When I decided to grab a Steam Deck during the last sale, I opted to take advantage of the opportunity to get the 512 GB model rather than my default choice of the 256 GB. Overall this has worked out pretty well, since most of the games I’m more inclined to play laying in bed or sacrifice the power of 4 pounds of RTX for portability’s sake, on the whole tend to be on the smaller side. That is to say under 35 GB and often closer to under 10 GB.
On my Xbox One, aka Deathstar One, I’m used to the peasy 500 GB of storage being augmented by 3 to 4 TB of platter drives. Which made things a lot more roomy over the years as typical game sizes started to spring past 60 GB and toward 90 GB and beyond.
So much in the same way, the Steam Deck’s 512 GB of storage is rather small one you start loading larger games in the over 60 GB club. With about 200 GB of the 460-something GB capacity filled, I think this is a fair trade off between capacity and affordability. The 256 GB model, I suspect would feel pretty tight once you load modern “Big assed” video games on the device.
Effectively, I’m straddling the line between not having to care and needing to pay attention to what I install. For example a few more recent games the size of dual and quad layer Blu-ray discs, and I’d have cause to manage storage but for games measured in terms of CD-ROM or a few single or dual layer DVD, there’s enough capacity to be well stocked for a nice vacation.

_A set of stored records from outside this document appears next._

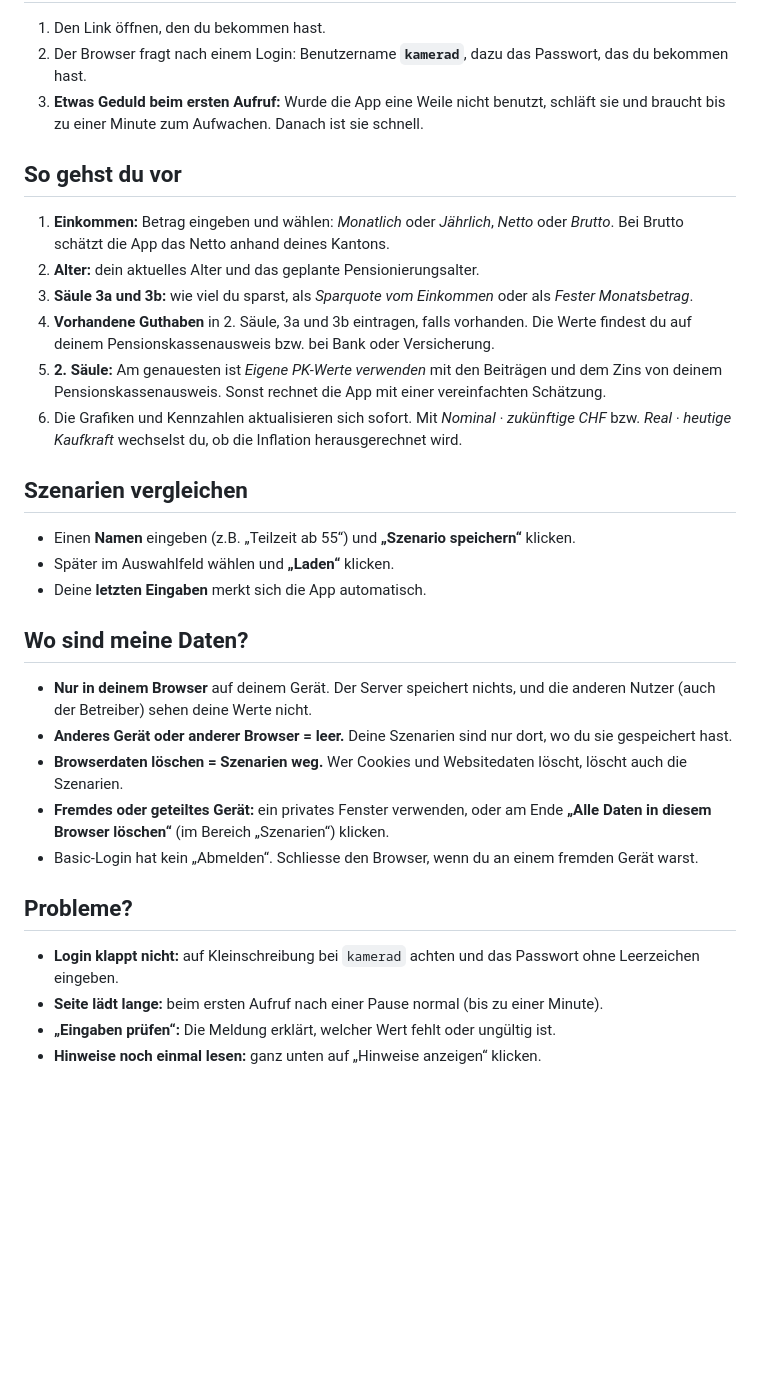
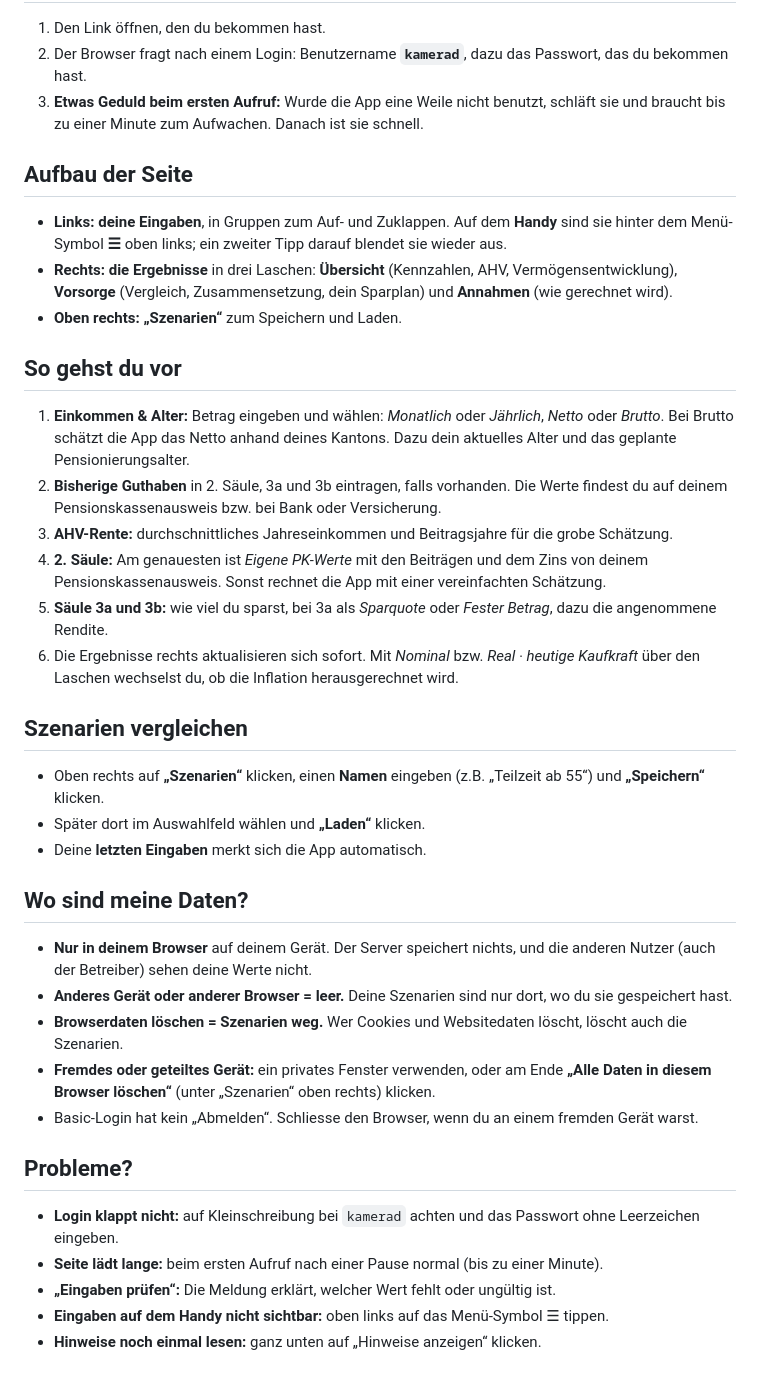
Before and after one commit to NickHostettler/my-finance-planner, a Markdown page: docs/ANLEITUNG.md, the part around the change. Drawn GitHub-style; blank space fills up the shorter version.

```diff
--- a/docs/ANLEITUNG.md
+++ b/docs/ANLEITUNG.md
@@ -14,24 +14,34 @@ könnte: 2. Säule (Pensionskasse), Säule 3a, freies Sparen (3b) und eine grobe
 3. **Etwas Geduld beim ersten Aufruf:** Wurde die App eine Weile nicht benutzt, schläft sie und
    braucht bis zu einer Minute zum Aufwachen. Danach ist sie schnell.
 
+## Aufbau der Seite
+
+- **Links: deine Eingaben**, in Gruppen zum Auf- und Zuklappen. Auf dem **Handy** sind sie hinter
+  dem Menü-Symbol **☰** oben links; ein zweiter Tipp darauf blendet sie wieder aus.
+- **Rechts: die Ergebnisse** in drei Laschen: **Übersicht** (Kennzahlen, AHV, Vermögensentwicklung),
+  **Vorsorge** (Vergleich, Zusammensetzung, dein Sparplan) und **Annahmen** (wie gerechnet wird).
+- **Oben rechts: „Szenarien“** zum Speichern und Laden.
+
 ## So gehst du vor
 
-1. **Einkommen:** Betrag eingeben und wählen: *Monatlich* oder *Jährlich*, *Netto* oder
-   *Brutto*. Bei Brutto schätzt die App das Netto anhand deines Kantons.
-2. **Alter:** dein aktuelles Alter und das geplante Pensionierungsalter.
-3. **Säule 3a und 3b:** wie viel du sparst, als *Sparquote vom Einkommen* oder als
-   *Fester Monatsbetrag*.
-4. **Vorhandene Guthaben** in 2. Säule, 3a und 3b eintragen, falls vorhanden. Die Werte
+1. **Einkommen & Alter:** Betrag eingeben und wählen: *Monatlich* oder *Jährlich*, *Netto*
+   oder *Brutto*. Bei Brutto schätzt die App das Netto anhand deines Kantons. Dazu dein
+   aktuelles Alter und das geplante Pensionierungsalter.
+2. **Bisherige Guthaben** in 2. Säule, 3a und 3b eintragen, falls vorhanden. Die Werte
    findest du auf deinem Pensionskassenausweis bzw. bei Bank oder Versicherung.
-5. **2. Säule:** Am genauesten ist *Eigene PK-Werte verwenden* mit den Beiträgen und dem Zins
-   von deinem Pensionskassenausweis. Sonst rechnet die App mit einer vereinfachten Schätzung.
-6. Die Grafiken und Kennzahlen aktualisieren sich sofort. Mit *Nominal · zukünftige CHF* bzw.
-   *Real · heutige Kaufkraft* wechselst du, ob die Inflation herausgerechnet wird.
+3. **AHV-Rente:** durchschnittliches Jahreseinkommen und Beitragsjahre für die grobe Schätzung.
+4. **2. Säule:** Am genauesten ist *Eigene PK-Werte* mit den Beiträgen und dem Zins von deinem
+   Pensionskassenausweis. Sonst rechnet die App mit einer vereinfachten Schätzung.
+5. **Säule 3a und 3b:** wie viel du sparst, bei 3a als *Sparquote* oder *Fester Betrag*,
+   dazu die angenommene Rendite.
+6. Die Ergebnisse rechts aktualisieren sich sofort. Mit *Nominal* bzw. *Real · heutige
+   Kaufkraft* über den Laschen wechselst du, ob die Inflation herausgerechnet wird.
 
 ## Szenarien vergleichen
 
-- Einen **Namen** eingeben (z.B. „Teilzeit ab 55“) und **„Szenario speichern“** klicken.
-- Später im Auswahlfeld wählen und **„Laden“** klicken.
+- Oben rechts auf **„Szenarien“** klicken, einen **Namen** eingeben (z.B. „Teilzeit ab 55“) und
+  **„Speichern“** klicken.
+- Später dort im Auswahlfeld wählen und **„Laden“** klicken.
 - Deine **letzten Eingaben** merkt sich die App automatisch.
 
 ## Wo sind meine Daten?
@@ -43,7 +53,7 @@ könnte: 2. Säule (Pensionskasse), Säule 3a, freies Sparen (3b) und eine grobe
 - **Browserdaten löschen = Szenarien weg.** Wer Cookies und Websitedaten löscht, löscht auch die
   Szenarien.
 - **Fremdes oder geteiltes Gerät:** ein privates Fenster verwenden, oder am Ende
-  **„Alle Daten in diesem Browser löschen“** (im Bereich „Szenarien“) klicken.
+  **„Alle Daten in diesem Browser löschen“** (unter „Szenarien“ oben rechts) klicken.
 - Basic-Login hat kein „Abmelden“. Schliesse den Browser, wenn du an einem fremden Gerät warst.
 
 ## Probleme?
@@ -52,4 +62,5 @@ könnte: 2. Säule (Pensionskasse), Säule 3a, freies Sparen (3b) und eine grobe
   Leerzeichen eingeben.
 - **Seite lädt lange:** beim ersten Aufruf nach einer Pause normal (bis zu einer Minute).
 - **„Eingaben prüfen“:** Die Meldung erklärt, welcher Wert fehlt oder ungültig ist.
+- **Eingaben auf dem Handy nicht sichtbar:** oben links auf das Menü-Symbol ☰ tippen.
 - **Hinweise noch einmal lesen:** ganz unten auf „Hinweise anzeigen“ klicken.
```
Also changed, not shown: README.md (+3 -2 lines), docs/images/dashboard.png, 13 other files.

I’ve been meaning to take a look at the cost of larger MicroSD cards since getting the ‘Deck. When I came across yet-another Best microSD Cards for Steam Deck article, I decided to take a gander since it would likely recommend larger cards. Then I realized a nice 512 GB microSD card cost about as much as the handful of 64 GB cards I bought a year or two ago, as a mixture of refitting vintage computers with non vintage SCSI/IDE drives and restocking my pool of memory cards for random Raspberries.
Racking up pretty nice results in Amorphous Disk Mark, I can’t help but think if SD slots weren’t as rare as they are, at these prices I’d start using the smaller sizes as modern floppy disks for those times I don’t feel like busting out my external NVMe to USB-C drive :D.